→ **Task to complete**
Please read the records below and return each line holding the string "NoteList".

[Front-end code edit data]

————————

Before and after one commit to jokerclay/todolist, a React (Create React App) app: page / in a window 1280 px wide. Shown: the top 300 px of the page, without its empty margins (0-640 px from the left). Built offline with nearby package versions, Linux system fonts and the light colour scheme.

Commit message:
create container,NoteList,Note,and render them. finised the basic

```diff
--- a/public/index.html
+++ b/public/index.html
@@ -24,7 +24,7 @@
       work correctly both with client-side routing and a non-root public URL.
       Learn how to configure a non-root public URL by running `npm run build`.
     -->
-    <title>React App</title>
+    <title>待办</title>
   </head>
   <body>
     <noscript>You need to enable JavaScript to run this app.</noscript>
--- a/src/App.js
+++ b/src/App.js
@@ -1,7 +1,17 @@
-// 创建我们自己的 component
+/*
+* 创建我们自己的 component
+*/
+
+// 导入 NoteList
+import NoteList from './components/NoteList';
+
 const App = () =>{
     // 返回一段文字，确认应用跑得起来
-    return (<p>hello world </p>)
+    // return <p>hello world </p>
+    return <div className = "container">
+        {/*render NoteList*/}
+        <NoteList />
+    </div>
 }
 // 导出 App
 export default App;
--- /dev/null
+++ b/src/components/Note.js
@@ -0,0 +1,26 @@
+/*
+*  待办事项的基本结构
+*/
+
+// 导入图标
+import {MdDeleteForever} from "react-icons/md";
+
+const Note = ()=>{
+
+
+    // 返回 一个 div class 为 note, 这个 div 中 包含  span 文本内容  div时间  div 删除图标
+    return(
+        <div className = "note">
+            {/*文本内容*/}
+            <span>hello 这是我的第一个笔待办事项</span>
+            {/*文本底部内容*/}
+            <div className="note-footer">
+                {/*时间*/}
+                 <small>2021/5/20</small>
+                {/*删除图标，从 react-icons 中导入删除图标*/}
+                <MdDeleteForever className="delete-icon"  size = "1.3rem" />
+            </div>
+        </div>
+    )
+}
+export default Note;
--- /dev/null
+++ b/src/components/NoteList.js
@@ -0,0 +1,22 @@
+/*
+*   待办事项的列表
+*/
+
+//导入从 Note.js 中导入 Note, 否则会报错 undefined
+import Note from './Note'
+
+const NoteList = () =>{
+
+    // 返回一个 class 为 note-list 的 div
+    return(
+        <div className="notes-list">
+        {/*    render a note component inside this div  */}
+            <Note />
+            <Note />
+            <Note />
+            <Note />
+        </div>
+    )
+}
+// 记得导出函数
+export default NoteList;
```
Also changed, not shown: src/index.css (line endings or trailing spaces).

————————

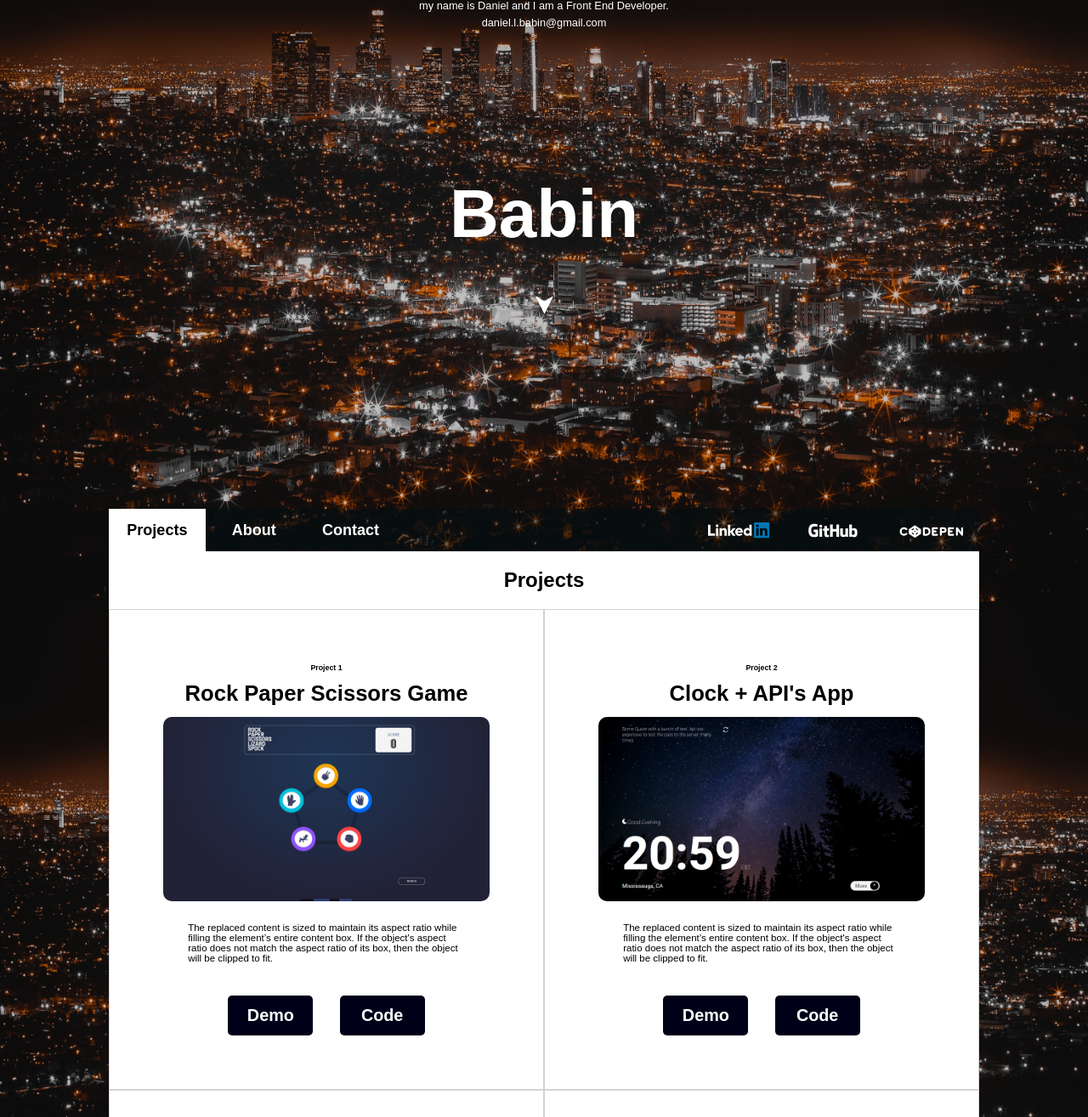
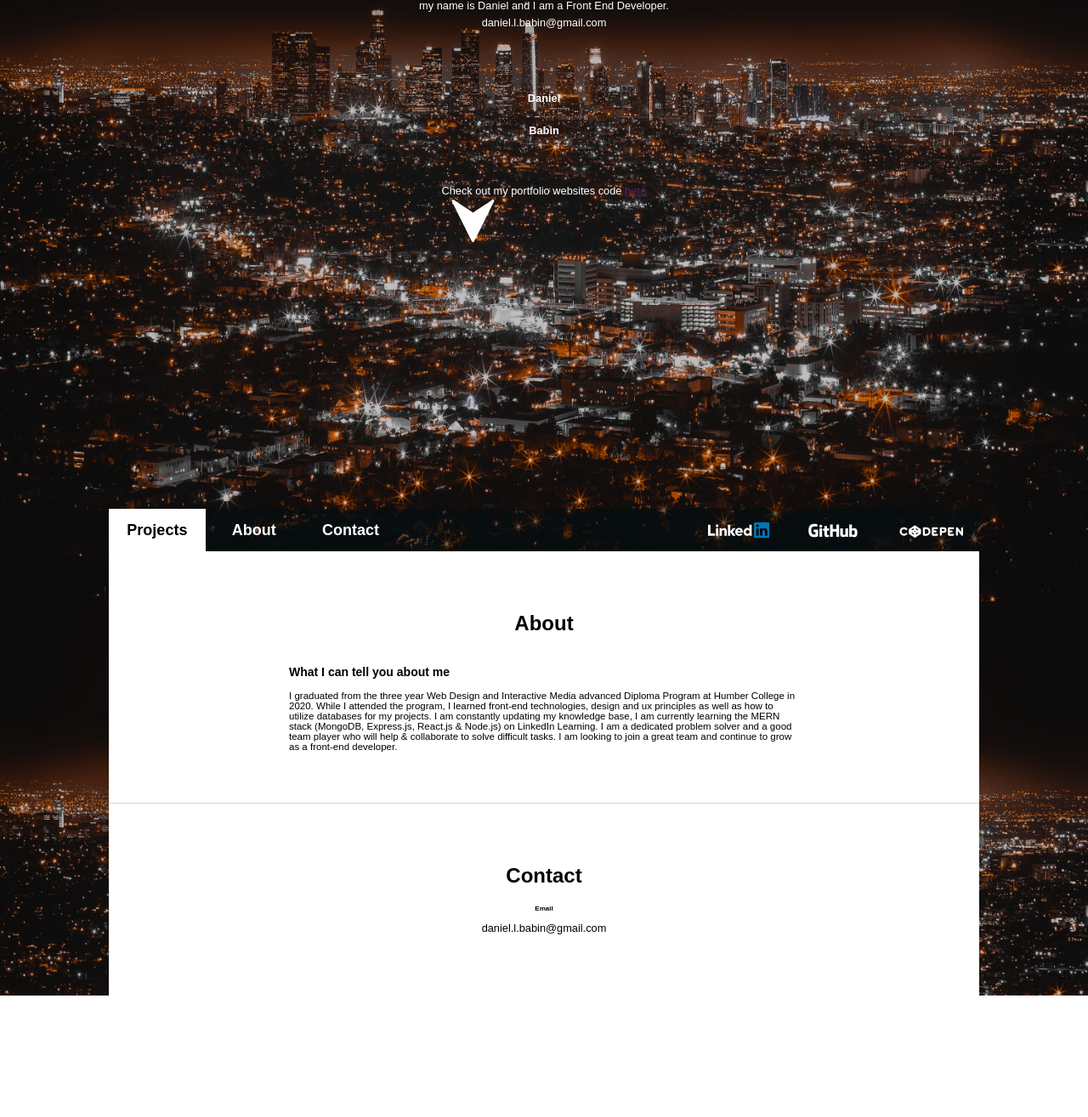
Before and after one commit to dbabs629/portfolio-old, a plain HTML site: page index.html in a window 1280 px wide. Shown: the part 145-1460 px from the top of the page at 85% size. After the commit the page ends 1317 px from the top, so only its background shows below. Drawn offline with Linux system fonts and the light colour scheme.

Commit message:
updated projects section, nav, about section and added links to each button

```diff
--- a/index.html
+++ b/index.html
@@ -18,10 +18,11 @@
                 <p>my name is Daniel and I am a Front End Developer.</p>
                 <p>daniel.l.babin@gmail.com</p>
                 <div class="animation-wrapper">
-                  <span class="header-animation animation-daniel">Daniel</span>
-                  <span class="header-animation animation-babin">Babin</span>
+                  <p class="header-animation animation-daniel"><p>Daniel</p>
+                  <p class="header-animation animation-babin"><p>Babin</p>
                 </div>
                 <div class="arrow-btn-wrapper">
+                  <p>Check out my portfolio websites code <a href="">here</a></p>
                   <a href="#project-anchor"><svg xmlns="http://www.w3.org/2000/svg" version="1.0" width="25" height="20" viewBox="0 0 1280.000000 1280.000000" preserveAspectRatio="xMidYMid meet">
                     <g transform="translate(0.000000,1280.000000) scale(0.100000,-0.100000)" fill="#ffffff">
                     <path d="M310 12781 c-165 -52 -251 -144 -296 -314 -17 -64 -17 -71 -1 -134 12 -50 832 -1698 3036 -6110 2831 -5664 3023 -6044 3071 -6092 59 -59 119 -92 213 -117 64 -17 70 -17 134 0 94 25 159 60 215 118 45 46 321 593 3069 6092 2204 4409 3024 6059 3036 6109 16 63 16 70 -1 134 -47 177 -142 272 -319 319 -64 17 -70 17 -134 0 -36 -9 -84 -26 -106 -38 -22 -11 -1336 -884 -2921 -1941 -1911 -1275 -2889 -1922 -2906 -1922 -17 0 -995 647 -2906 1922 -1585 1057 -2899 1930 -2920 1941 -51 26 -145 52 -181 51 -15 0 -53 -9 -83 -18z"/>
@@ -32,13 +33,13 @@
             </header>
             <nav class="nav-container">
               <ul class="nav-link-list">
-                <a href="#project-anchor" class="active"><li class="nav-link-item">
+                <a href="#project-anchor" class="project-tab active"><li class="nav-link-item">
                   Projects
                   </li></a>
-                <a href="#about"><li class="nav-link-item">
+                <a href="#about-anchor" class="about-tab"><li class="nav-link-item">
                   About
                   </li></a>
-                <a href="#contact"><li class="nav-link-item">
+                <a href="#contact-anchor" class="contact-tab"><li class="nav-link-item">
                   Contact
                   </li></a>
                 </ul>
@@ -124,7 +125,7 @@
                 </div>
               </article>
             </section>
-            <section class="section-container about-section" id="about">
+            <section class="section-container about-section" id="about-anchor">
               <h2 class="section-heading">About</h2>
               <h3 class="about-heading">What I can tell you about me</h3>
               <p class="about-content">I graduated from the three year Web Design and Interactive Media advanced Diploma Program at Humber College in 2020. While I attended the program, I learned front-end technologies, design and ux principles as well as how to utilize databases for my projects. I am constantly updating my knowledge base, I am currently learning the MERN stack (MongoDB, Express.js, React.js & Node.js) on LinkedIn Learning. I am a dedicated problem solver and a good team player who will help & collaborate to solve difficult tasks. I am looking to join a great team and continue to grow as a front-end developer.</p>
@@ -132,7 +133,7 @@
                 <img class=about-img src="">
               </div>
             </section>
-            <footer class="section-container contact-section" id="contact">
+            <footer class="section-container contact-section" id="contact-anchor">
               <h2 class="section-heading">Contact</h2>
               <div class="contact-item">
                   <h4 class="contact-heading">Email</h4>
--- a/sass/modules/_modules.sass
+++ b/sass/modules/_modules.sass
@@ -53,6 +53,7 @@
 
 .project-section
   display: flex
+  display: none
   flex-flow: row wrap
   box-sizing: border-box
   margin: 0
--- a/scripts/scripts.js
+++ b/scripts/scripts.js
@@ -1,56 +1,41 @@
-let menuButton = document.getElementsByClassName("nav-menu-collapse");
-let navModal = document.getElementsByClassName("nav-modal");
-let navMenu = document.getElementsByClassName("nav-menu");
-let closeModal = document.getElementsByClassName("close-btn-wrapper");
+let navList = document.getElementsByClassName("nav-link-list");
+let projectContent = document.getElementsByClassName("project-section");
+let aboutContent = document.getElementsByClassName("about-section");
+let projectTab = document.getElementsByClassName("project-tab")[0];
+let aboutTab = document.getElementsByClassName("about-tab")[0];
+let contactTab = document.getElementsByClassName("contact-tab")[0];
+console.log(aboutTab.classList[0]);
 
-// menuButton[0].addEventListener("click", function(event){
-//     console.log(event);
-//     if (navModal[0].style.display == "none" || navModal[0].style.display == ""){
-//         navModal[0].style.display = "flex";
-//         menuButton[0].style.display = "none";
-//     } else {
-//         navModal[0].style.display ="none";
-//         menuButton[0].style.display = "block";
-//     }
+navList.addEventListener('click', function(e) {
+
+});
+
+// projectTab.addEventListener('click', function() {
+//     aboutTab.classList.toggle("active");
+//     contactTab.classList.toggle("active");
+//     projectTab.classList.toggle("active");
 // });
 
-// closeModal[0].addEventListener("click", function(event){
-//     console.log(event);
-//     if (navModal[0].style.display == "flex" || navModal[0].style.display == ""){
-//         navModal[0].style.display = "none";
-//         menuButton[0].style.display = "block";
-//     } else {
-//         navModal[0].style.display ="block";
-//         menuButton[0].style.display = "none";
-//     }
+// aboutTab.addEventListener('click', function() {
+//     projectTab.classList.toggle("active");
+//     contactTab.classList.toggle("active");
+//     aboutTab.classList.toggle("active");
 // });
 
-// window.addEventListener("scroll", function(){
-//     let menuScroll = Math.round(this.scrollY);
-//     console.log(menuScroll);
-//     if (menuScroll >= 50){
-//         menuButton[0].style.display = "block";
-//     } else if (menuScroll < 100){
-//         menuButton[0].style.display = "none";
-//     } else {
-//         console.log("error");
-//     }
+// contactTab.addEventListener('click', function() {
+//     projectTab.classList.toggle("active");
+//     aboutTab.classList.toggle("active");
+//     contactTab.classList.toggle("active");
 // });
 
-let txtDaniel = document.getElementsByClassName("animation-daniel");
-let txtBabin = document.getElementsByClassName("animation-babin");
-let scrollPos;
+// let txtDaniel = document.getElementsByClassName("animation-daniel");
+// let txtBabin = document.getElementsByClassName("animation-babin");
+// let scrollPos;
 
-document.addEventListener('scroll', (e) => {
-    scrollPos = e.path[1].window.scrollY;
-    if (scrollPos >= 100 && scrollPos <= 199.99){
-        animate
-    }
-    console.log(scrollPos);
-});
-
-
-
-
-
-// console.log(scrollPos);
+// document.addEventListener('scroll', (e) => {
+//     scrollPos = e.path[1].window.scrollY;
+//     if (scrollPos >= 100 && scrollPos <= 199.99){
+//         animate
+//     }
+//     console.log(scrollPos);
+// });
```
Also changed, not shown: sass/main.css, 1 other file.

————————

→ **Task answer**
create container,NoteList,Note,and render them. finised the basic
+// 导入 NoteList
+import NoteList from './components/NoteList';
+        {/*render NoteList*/}
+        <NoteList />
+++ b/src/components/NoteList.js
+const NoteList = () =>{
+export default NoteList;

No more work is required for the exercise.